He was part of the metaphysical tradition of English poetry, and all his poetry addressed religious themes (“The Altar (Herbert Poem)”). “The Altar,” the most famous of the collection, is regularly called a “pattern poem” or “shape poem” in which the form of the poem on the page is meant to mirror its visual image (in this case, an altar; “Easter Wings” is another example). Herbert had a playful style; in any case, the term is useful, since it suggests that for Herbert everything—including the shapes of the sonnets—can contain religious meaning. Herbert is ranked amongst the best of religious Christian writers or poets, and this sonnet conveys the experience of faith through verse.
“The Altar (Herbert Poem).” Wikipedia, Wikimedia Foundation, 5 Apr. 2019, en.wikipedia.org/wiki/The_Altar_(Herbert_poem). Accessed 02 May 2020.
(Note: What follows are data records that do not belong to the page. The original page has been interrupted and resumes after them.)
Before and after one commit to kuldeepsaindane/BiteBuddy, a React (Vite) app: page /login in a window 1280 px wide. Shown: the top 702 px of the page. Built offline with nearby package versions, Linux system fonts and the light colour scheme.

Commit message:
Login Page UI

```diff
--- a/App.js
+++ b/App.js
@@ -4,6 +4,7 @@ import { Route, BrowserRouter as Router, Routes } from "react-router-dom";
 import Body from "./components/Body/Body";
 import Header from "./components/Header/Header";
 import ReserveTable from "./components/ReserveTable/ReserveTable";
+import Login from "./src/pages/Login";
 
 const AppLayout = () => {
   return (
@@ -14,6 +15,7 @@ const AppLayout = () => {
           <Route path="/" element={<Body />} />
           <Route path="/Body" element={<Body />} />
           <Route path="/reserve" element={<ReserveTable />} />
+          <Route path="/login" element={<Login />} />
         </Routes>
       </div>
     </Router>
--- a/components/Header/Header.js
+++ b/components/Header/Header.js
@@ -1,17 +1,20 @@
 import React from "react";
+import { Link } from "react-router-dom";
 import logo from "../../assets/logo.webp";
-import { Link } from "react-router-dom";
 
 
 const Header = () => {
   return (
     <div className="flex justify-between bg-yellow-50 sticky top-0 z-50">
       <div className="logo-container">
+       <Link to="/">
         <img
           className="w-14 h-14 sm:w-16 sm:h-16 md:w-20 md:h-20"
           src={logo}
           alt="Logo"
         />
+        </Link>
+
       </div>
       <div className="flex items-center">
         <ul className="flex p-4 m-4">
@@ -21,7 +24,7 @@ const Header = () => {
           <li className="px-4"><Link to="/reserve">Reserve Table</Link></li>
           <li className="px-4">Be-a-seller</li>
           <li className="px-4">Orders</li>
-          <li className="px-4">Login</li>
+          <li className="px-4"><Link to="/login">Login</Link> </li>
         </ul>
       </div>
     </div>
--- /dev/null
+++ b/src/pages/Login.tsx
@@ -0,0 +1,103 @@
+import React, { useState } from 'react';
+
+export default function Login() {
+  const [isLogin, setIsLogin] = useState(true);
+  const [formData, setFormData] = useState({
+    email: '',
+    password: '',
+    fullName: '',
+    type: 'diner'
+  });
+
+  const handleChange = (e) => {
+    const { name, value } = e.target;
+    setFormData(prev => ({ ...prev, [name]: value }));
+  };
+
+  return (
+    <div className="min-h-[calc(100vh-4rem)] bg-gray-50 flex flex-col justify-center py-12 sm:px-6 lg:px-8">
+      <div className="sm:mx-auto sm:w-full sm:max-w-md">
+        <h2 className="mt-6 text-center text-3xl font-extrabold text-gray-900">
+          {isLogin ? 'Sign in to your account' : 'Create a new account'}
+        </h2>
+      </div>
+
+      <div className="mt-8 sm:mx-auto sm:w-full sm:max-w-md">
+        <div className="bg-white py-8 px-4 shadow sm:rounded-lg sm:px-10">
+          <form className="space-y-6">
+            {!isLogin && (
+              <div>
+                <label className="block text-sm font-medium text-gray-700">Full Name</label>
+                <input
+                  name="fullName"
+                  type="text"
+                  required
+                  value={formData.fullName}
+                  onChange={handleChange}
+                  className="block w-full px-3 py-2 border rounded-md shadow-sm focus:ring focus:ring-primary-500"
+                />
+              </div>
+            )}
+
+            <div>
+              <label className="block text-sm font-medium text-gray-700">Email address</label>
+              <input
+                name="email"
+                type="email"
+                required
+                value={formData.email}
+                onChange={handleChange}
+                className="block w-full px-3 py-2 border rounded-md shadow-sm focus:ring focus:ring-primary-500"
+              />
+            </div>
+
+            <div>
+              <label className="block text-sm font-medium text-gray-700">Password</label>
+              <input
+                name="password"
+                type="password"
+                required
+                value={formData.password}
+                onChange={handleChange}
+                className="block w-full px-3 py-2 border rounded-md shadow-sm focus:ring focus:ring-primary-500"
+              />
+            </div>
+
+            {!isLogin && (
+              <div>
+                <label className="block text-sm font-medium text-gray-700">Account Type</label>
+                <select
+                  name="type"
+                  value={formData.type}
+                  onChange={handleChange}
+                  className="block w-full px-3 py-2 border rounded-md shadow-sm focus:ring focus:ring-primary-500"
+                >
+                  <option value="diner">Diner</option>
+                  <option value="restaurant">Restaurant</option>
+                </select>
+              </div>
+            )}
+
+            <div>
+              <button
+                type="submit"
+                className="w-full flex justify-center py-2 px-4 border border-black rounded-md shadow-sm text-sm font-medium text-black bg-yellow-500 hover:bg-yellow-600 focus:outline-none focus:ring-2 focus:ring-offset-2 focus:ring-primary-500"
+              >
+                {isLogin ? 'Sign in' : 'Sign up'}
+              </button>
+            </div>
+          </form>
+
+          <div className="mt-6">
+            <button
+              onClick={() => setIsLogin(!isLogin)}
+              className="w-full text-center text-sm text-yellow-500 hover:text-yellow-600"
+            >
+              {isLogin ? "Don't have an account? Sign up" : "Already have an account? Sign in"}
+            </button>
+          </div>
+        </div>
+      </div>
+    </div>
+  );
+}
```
“George Herbert: 1593-1633” Poets.org, Academy of American Poets, n.d., poets.org/poet/george-herbert. Accessed 02 May 2020.
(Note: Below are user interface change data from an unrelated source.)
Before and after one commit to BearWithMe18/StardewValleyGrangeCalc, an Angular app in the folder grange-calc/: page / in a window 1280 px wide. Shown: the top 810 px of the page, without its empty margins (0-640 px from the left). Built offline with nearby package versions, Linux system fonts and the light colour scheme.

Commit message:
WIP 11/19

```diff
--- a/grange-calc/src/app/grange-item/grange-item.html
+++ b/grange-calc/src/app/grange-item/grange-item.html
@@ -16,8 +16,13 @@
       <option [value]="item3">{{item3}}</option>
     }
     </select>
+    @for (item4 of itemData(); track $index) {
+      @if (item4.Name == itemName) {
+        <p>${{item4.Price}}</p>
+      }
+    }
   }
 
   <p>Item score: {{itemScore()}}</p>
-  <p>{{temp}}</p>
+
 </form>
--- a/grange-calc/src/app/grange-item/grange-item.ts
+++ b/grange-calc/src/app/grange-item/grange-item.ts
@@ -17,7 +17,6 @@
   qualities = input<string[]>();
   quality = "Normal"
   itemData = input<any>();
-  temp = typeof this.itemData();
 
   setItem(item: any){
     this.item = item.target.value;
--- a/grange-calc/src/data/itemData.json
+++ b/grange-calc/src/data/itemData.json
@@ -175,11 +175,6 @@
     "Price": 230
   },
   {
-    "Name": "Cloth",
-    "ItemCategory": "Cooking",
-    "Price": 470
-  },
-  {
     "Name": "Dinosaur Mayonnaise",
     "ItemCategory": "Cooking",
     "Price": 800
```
- What is the significance of the “pattern poem”? Is it merely a “gimmick” or does it enhance meaning in this case?
- Is devotional poetry still relevant? Of what value is it to modern-day audiences?
- Do you think the rhyme scheme plays a major contribution to the poem? Why or why not?
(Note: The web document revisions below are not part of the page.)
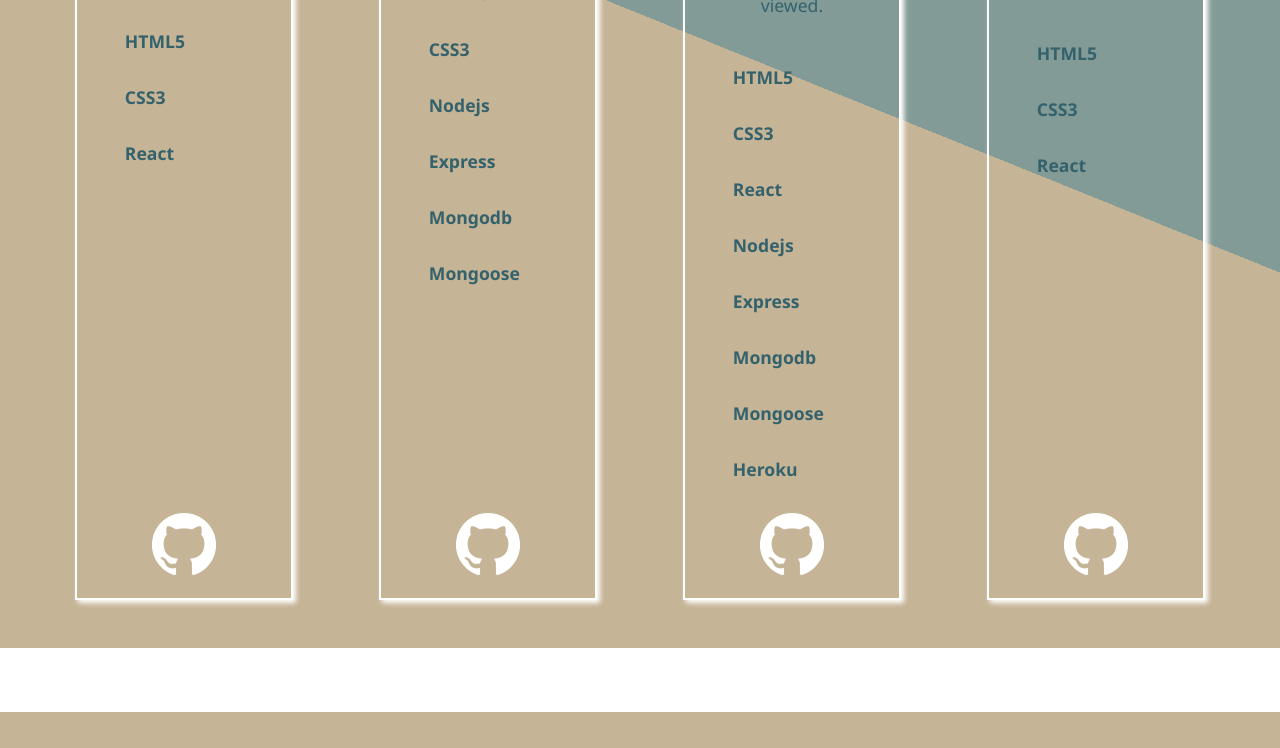
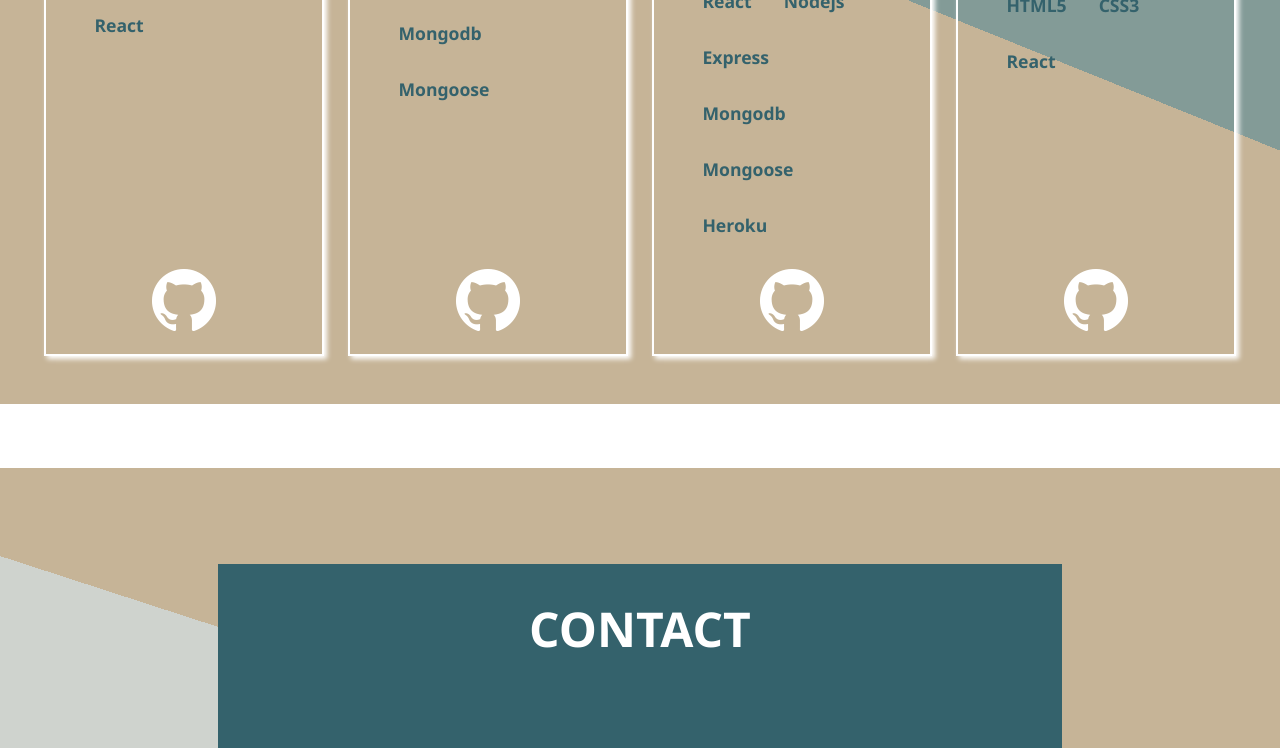
Before and after one commit to Lewdawg/mySite, a React (Create React App) app: page / in a window 1280 px wide. Shown: the part 3240-3988 px from the top of the page. Built offline with nearby package versions, Linux system fonts and the light colour scheme.

Commit message:
responsive start

```diff
--- a/src/components/about/About.css
+++ b/src/components/about/About.css
@@ -11,34 +11,21 @@
     }
 
     .aboutSection div {
-      /* border: 2px solid red; */
       margin: 1rem;
       padding: 1rem;
     }
 
-    .aboutImage {
-      /* height: 90%; */
-      /* text-align: center; */
-    }
-
-    .arrows {
-      /* margin-right: 20%; */
+    /* .arrows {
       height: 100%;
-    }
+    } */
 
     .aboutText {
       font-size: 1.5rem;
       width: 50%;
     }
 
-    .aboutText h1 {
-      padding: 1rem 2.2rem;
-    }
-
-    .aboutText h2 {
-      padding: 1rem 2.2rem;
-    }
-
+    .aboutText h1,
+    .aboutText h2,
     .aboutText p {
       padding: 1rem 2.2rem;
     }
--- a/src/components/contact/Contact.css
+++ b/src/components/contact/Contact.css
@@ -22,11 +22,10 @@
       display: flex;
       flex-direction: row;
       justify-content: space-around;
-      /* align-items: center; */
 
       padding-top: 2.5rem;
     }
 
     .row img{
-      height: 80px;
+      height: 90px;
     }
--- a/src/components/contact/Contact.js
+++ b/src/components/contact/Contact.js
@@ -26,17 +26,17 @@ function Contact() {
                     </div>
 
                     <div>
-                        <a href="mailto:leweswalton@gmail.com" target="_blank"><img src={envelope} alt="" /></a>
+                        <a href="mailto:leweswalton@gmail.com" rel="noreferrer" target="_blank"><img src={envelope} alt="" /></a>
                         <h3>Email</h3>
                     </div>
 
                     <div>
-                        <a href="https://de.linkedin.com/in/lewes-walton-b34400198?trk=people_directory" target="_blank"><img src={linkedIn} alt="" /></a>
+                        <a href="https://de.linkedin.com/in/lewes-walton-b34400198?trk=people_directory" rel="noreferrer" target="_blank"><img src={linkedIn} alt="" /></a>
                         <h3>LinkedIn</h3>
                     </div>
 
                     <div>
-                        <a href="https://www.google.com/maps/place/Leipzig/@49.7504938,4.2953309,6.01z/data=!4m5!3m4!1s0x47a6f818200f2c73:0x93df80d2b9b4f552!8m2!3d51.3396955!4d12.3730747" target="_blank"><img src={location} alt="" /></a>
+                        <a href="https://www.google.com/maps/place/Leipzig/@49.7504938,4.2953309,6.01z/data=!4m5!3m4!1s0x47a6f818200f2c73:0x93df80d2b9b4f552!8m2!3d51.3396955!4d12.3730747" rel="noreferrer" target="_blank"><img src={location} alt="" /></a>
                         <h3>Leipzig, Germany</h3>
                     </div>
 
--- a/src/components/navbar/Navbar.css
+++ b/src/components/navbar/Navbar.css
@@ -10,10 +10,6 @@
     color: #cfd3ce;
   }
 
-  /* .navbar .links {
-    margin-left: 65%;
-  } */
-
   .navbar a {
     color: #cfd3ce;
     text-decoration: none;
--- a/src/components/navbar/Navbar.js
+++ b/src/components/navbar/Navbar.js
@@ -10,16 +10,12 @@ function Navbar() {
 
             <div className="links">
 
-                {/* <Link to="/">Home</Link> */}
                 <a href="#home">Home</a>
 
-                {/* <Link to="/#about">About</Link> */}
                 <a href="#about">About</a>
 
-                {/* <Link to="/projects">Projects</Link> */}
                 <a href="#projects">Projects</a>
 
-                {/* <Link to="/contact">Contact</Link> */}
                 <a href="#contact">Contact</a>
 
             </div>
--- a/src/components/projects/Projects.css
+++ b/src/components/projects/Projects.css
@@ -24,13 +24,6 @@
     justify-content: space-around;
   }
 
-  .projImg {
-    /* text-align: center; */
-    height: 130px;
-    width: 55%;
-    margin-left: 22%;
-  }
-
   .projectDivs div {
   display: flex;
   flex-direction: column;
@@ -42,6 +35,13 @@
   font-size: 110%;
   color: #34626c;
   box-shadow: 3px 3px 5px white;
+  }
+
+  .projImg {
+    /* text-align: center; */
+    height: 130px;
+    width: 55%;
+    margin-left: 22%;
   }
 
   .projectDivs a {
@@ -63,8 +63,17 @@
     padding: 1rem;
   }
 
-
   .projectDivs a img:hover {
     background-color: #34626c;
     border-radius: 60%;
   }
+
+/* Responsiveness */
+
+  @media screen and (max-width: 1400px) {
+
+    .projectDivs div {
+      max-width: 20%;
+    }
+
+  }
--- a/src/components/projects/Projects.js
+++ b/src/components/projects/Projects.js
@@ -28,21 +28,23 @@ function Projects() {
                     <img src={todo} alt="" className='projImg' />
 
                     <h2>Todo App</h2>
+                    <p>Stylish todo App to keep track of tasks. Options to add,edit and remove tasks. New tasks get assigned predefined colors. Made with ReactJS.</p>
 
-                    <p>Stylish todo App to keep track of tasks. Options to add,edit and remove tasks. New tasks get assigned predefined colors. Made with ReactJS.</p>
                     <section className="tags">
                         <p>HTML5</p>
                         <p>CSS3</p>
                         <p>React</p>
                     </section>
-                    <a href="https://github.com/Lewdawg/todoApp" target="_blank"><img src={github} alt="" /></a>
+
+                    <a href="https://github.com/Lewdawg/todoApp" rel="noreferrer" target="_blank"><img src={github} alt="" /></a>
                 </div>
 
                 <div>
                     <img src={smoothie} alt="" className='projImg' />
+
                     <h2>Smoothies</h2>
+                    <p>User's must login to see recipes. Data is saved on database. Authentication and Authorization used when login & signing up.</p>
 
-                    <p>User's must login to see recipes. Data is saved on database. Authentication and Authorization used when login & signing up.</p>
                     <section className="tags">
                         <p>HTML5</p>
                         <p>CSS3</p>
@@ -51,14 +53,16 @@ function Projects() {
                         <p>Mongodb</p>
                         <p>Mongoose</p>
                     </section>
-                    <a href="https://github.com/Lewdawg/SmoothieSite" target="_blank"><img src={github} alt="" /></a>
+
+                    <a href="https://github.com/Lewdawg/SmoothieSite" rel="noreferrer" target="_blank"><img src={github} alt="" /></a>
                 </div>
 
                 <div>
                     <img src={laptop} alt="" className='projImg' />
+
                     <h2>Laptop Shop</h2>
+                    <p>App where user, must have an account to see products. If no account can not access product information. Items can be added and viewed.</p>
 
-                    <p>App where user, must have an account to see products. If no account can not access product information. Items can be added and viewed.</p>
                     <section className="tags">
                         <p>HTML5</p>
                         <p>CSS3</p>
@@ -69,21 +73,23 @@ function Projects() {
                         <p>Mongoose</p>
                         <p>Heroku</p>
                     </section>
-                    <a href="https://github.com/Lewdawg/react-gh-pages" target="_blank"><img src={github} alt="" /></a>
 
+                    <a href="https://github.com/Lewdawg/react-gh-pages" rel="noreferrer" target="_blank"><img src={github} alt="" /></a>
                 </div>
 
                 <div>
                     <img src={selfpage} alt="" className='projImg' />
+
                     <h2>Personal Website</h2>
+                    <p>Personal website designed, styled and built from scratch.  Displays my current work and has information and contact details about myself.</p>
 
-                    <p>Personal website designed, styled and built from scratch.  Displays my current work and has information and contact details about myself.</p>
                     <section className="tags">
                         <p>HTML5</p>
                         <p>CSS3</p>
                         <p>React</p>
                     </section>
-                    <a href="https://github.com/Lewdawg/mySite" target="_blank"><img src={github} alt="" /></a>
+
+                    <a href="https://github.com/Lewdawg/mySite" rel="noreferrer" target="_blank"><img src={github} alt="" /></a>
                 </div>
 
             </div>
--- a/src/components/skils/Skills.css
+++ b/src/components/skills/Skills.css
@@ -22,7 +22,6 @@ margin: .5rem;
 padding: 2.7rem;
 }
 
-
 .logos div p {
   visibility: hidden;
   font-size: 1.4rem;
```
Also changed, not shown: src/components/Home.js (+1 -195 lines), src/components/skills/Skills.js (renamed from src/components/skils/Skills.js).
- How does the poem help the reader understand the relationship between George Herbert and God?
- Can these be read as love poems? Might this explain their enduring appeal?
- A musical rendition of “The Altar” from St. Paul’s Episcopal Church, Albany NY
- A YouTube clip of Cambridge University’s Helen Wilcox discussing the importance of George Herbert
- A webpage with a complete version of Herbert’s The Temple
Reading: From The Temple
Rise heart; thy Lord is risen. Sing his praise
Who takes thee by the hand, that thou likewise
With him mayst rise:
That, as his death calcined thee to dust,
His life may make thee gold, and much more just.
Awake, my lute, and struggle for thy part
With all thy art.
The cross taught all wood to resound his name,
Who bore the same.
His stretched sinews taught all strings, what key
Is best to celebrate this most high day.
Consort both heart and lute, and twist a song
Pleasant and long:
Or since all music is but three parts vied
O let thy blessed Spirit bear a part,
And make up our defects with his sweet art.
I got me flowers to straw thy way:
I got me boughs off many a tree:
But thou wast up by break of day,
And brought’st thy sweets along with thee.
The Sun arising in the East,
Though he give light, and th’East perfume;
If they should offer to contest
With thy arising, they presume.
Can there be any day but this,
Though many suns to shine endeavour?
We count three hundred, but we miss:
There is but one, and that one ever.
The Affliction (I)
And both thy servants be.
Hebert, George. The temple Sacred poems and private ejaculations. University of Michigan, n.d, and is licensed under CC0 1.0 Public Domain Dedication.